Szczepaniak’s project identified repetition, control, anticipated tension and surveying from an elevated position as properties crucial to his architecture. These evolved through an intensive process of speculative drawing, model making and a series of analogue and digital collage techniques. Studies were made of defensive typologies, in particular watchtowers and the Maze prison, built at the height of the Northern Irish Conflict…

More information on this project is features in Digital Architecture: Passages Through Hinterlands


Από το μύθο του Νάρκισσου μέχρι σήμερα ο καθρέφτης ως αντικείμενο αντανακλά, προβάλλει, κολακεύει, σατιρίζει ή κατακερματίζει την εικόνα μας.

Το γεγονός ότι κανείς δε γνωρίζει τη μορφή του αν δεν την δει στον καθρέφτη γοήτευε πάντοτε τον άνθρωπο. Το παιδί σε ένα πρώιμο στάδιο αποκτά συνείδηση του εαυτού του μέσα από τη θέαση της εικόνας του στον καθρέφτη. Η φευγαλέα αντανάκλαση στο στάσιμο νερό, στο γυαλισμένο μέταλλο ή στο χημικά επεξεργασμένο γυαλί συνδέεται τόσο με την αλήθεια, την πιστή απεικόνιση της «πραγματικότητας», όσο και με το ψεύδος, το «είδωλό» της.

Η εικόνα στον καθρέφτη ως δείγμα των δυνατοτήτων και βιτρίνα των επιθυμιών; Είμαι έτσι όπως φαίνομαι στον καθρέφτη ή ο καθρέφτης, απλώς, μαρτυρά τη σχέση μου με την αυτοεικόνα μου, δηλαδή μια αυτόνομη διαδικασία αναμέτρησης με τον εαυτό; Οι άλλοι άνθρωποι, όμως, βλέπουν τα ίδια χαρακτηριστικά που εγώ αναγνωρίζω στην εικόνα της μορφής μου;

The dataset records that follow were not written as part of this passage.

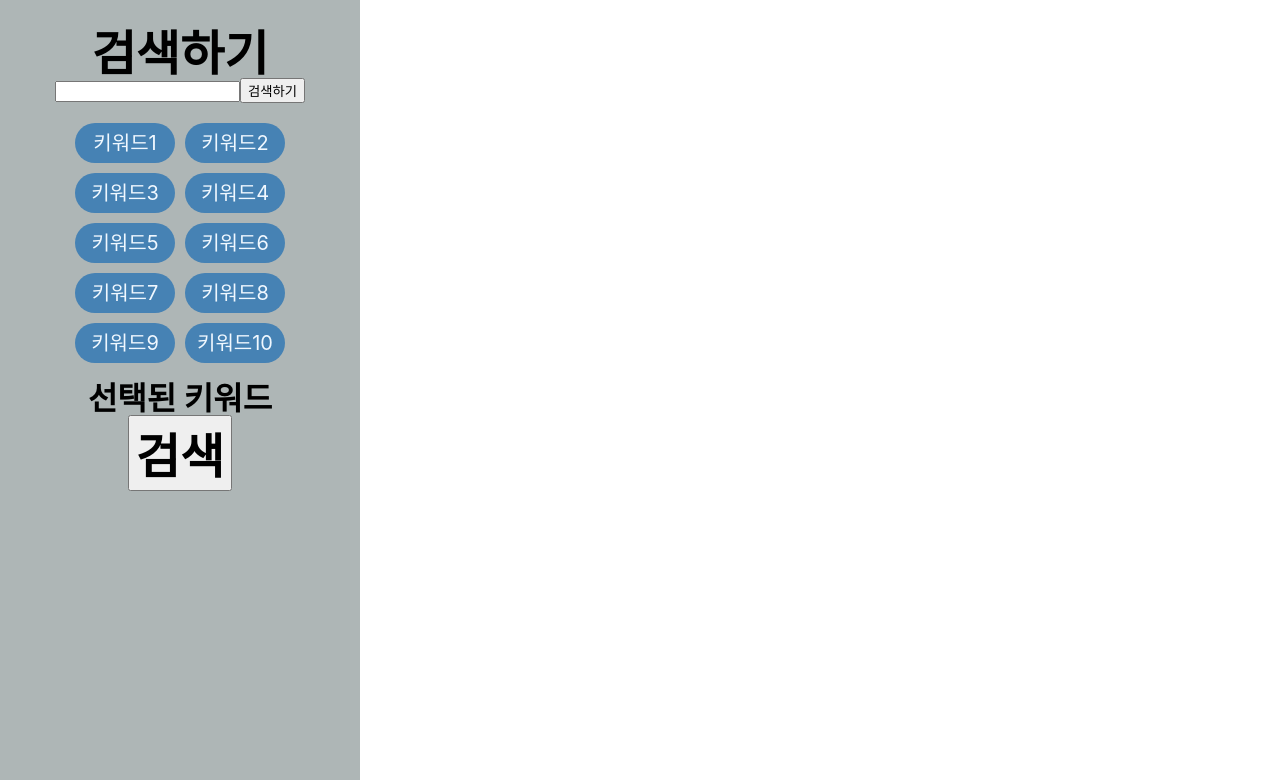
Repository: sunoo-lee/Star-Explore
Page: /
These files come from the project's save history. The page is drawn as it stood at one moment and after the next save; the edit follows.
The browser window is 1280 px wide. The pictures show the whole page.
The project was rebuilt for these pictures with package versions that can differ from the ones it lists, and the page was loaded fresh each time.

Above is the page before, as saved 2022-10-14 04:42:15.

After the next save:
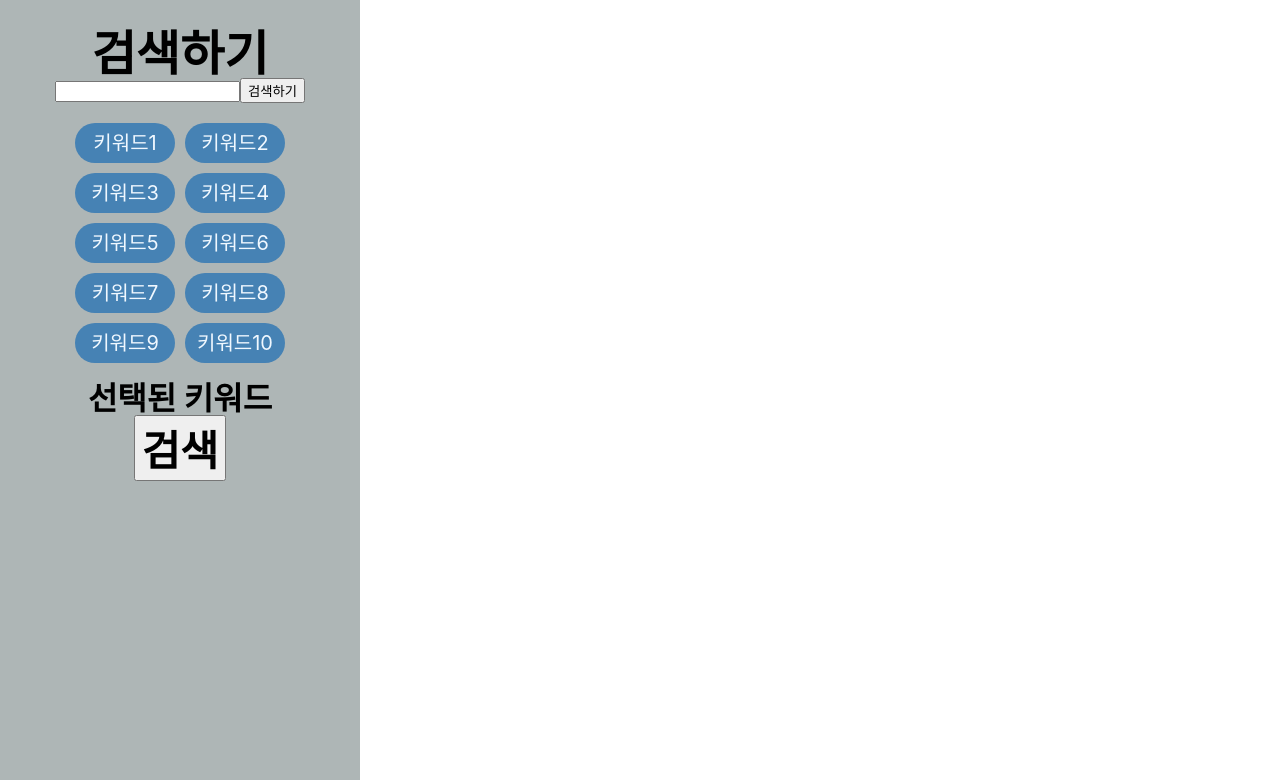
Saved 11 s later.
--- a/src/Style.css
+++ b/src/Style.css
@@ -66,6 +66,6 @@ h2 {
   margin: 10px;
 }
 .nav .nav_toggle {
-  font-size: 3rem;
+  font-size: 2.6rem;
   font-weight: 700;
 }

10 καλλιτέχνες σχεδιάζουν και υλοποιούν ισάριθμες εγκαταστάσεις στα δωμάτια του Taf προσπαθώντας να οδηγήσουν τον θεατή σε μία νέα βιωματική οπτική εμπειρία.

Συμμετέχουν: Χαράλαμπος Δερμάτης, Μπάμπης Καραλής, Λεωνίδας Καραμπίνης, Χάρης Κοντοσφύρης, Φάνης Ρουμανιάς, Αννέτα Σπανουδάκη, Ολυμπία Τοπτσίδου, Γιώργος Τσεριώνης, Νίκος Τσολάκογλου, Έφη Φουρίκη

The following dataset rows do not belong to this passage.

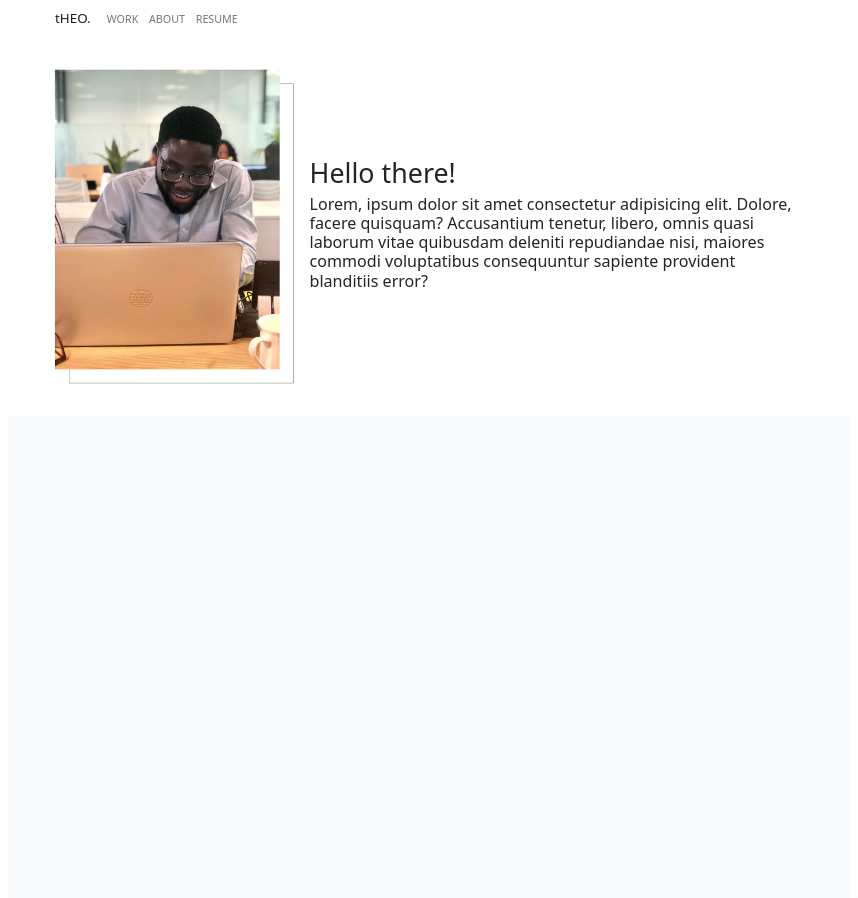
Repository: tHEO2k17/portfolio
Page: /
These files come from the project's save history. The page is drawn as it stood at one moment and after the next save; the edit follows.
The browser window is 1280 px wide. The pictures show the whole page, at 67% of full size.
The project was rebuilt for these pictures with package versions that can differ from the ones it lists, and the page was loaded fresh each time.

Above is the page before, as saved 2021-07-21 23:07:31.

After the next save:
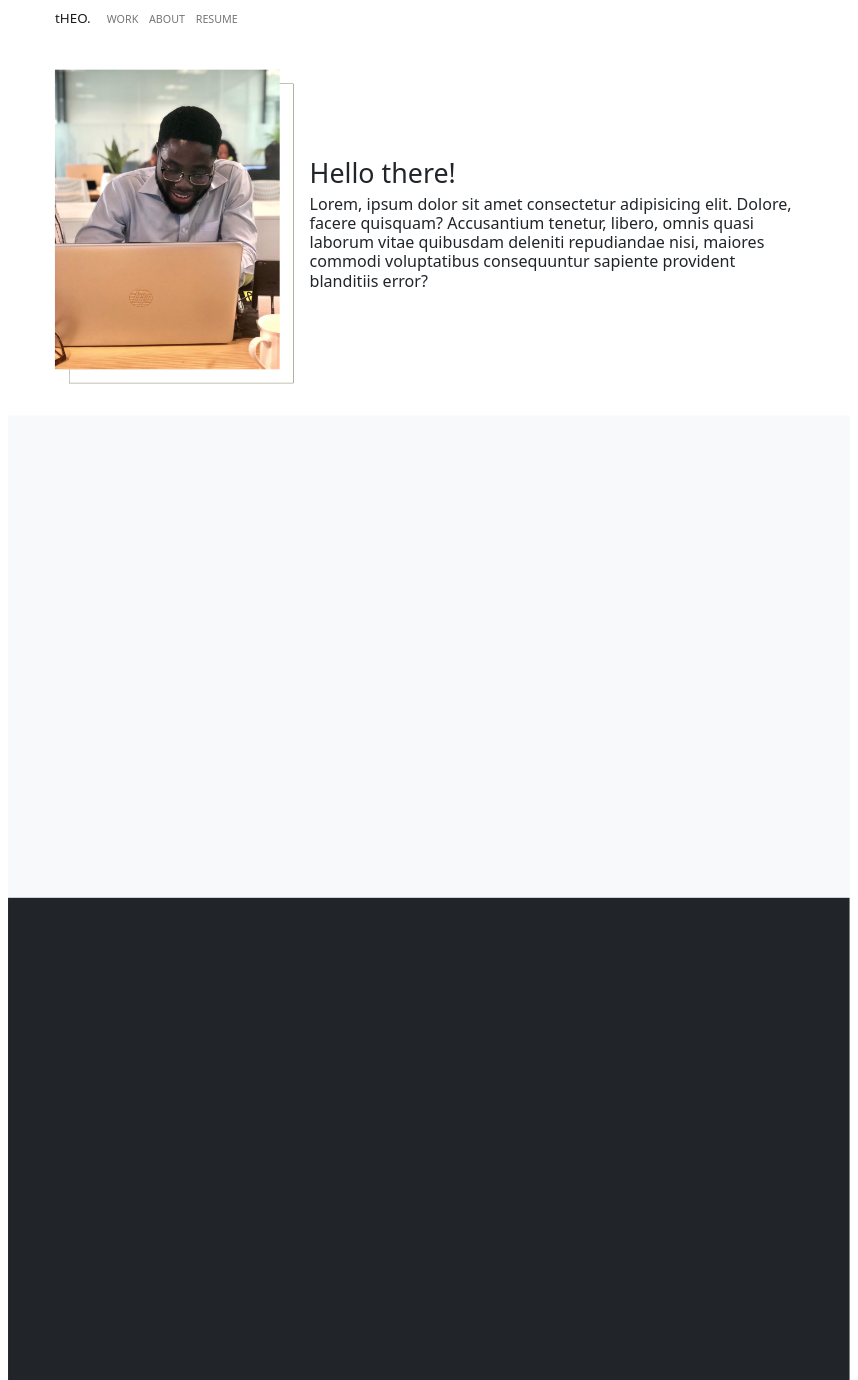
Saved 15 s later.
--- a/src/presentation/pages/HomePage.tsx
+++ b/src/presentation/pages/HomePage.tsx
@@ -35,7 +35,7 @@ export default function HomePage() {
                 {/* skills and tools */}
             </section>
 
-            <section>
+            <section className="bg-dark min-vh-100">
                 {/* employment history */}
             </section>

22.7-5.9.2010, the Art Foundation (taf)
Νορμανού 5, 105 55 Αθήνα Μοναστηράκι 

iphone dslr prototype

Not satisfied with the tiny camera lens on his iphone, jeremey salvador decided he wanted to use the lenses from his digital slr. To make these professional lenses work on the mobile phone, salvador developed a customized mounting system made from anodized billet aluminum. The iphone sits inside the mount and the lenses attach on the front. The mount has two handle grips on each side for smooth movements and can also be mounted on a tripod. To far the system only allows users to use canon ef lenses, but with an adapter the system should be able to use almost any lens.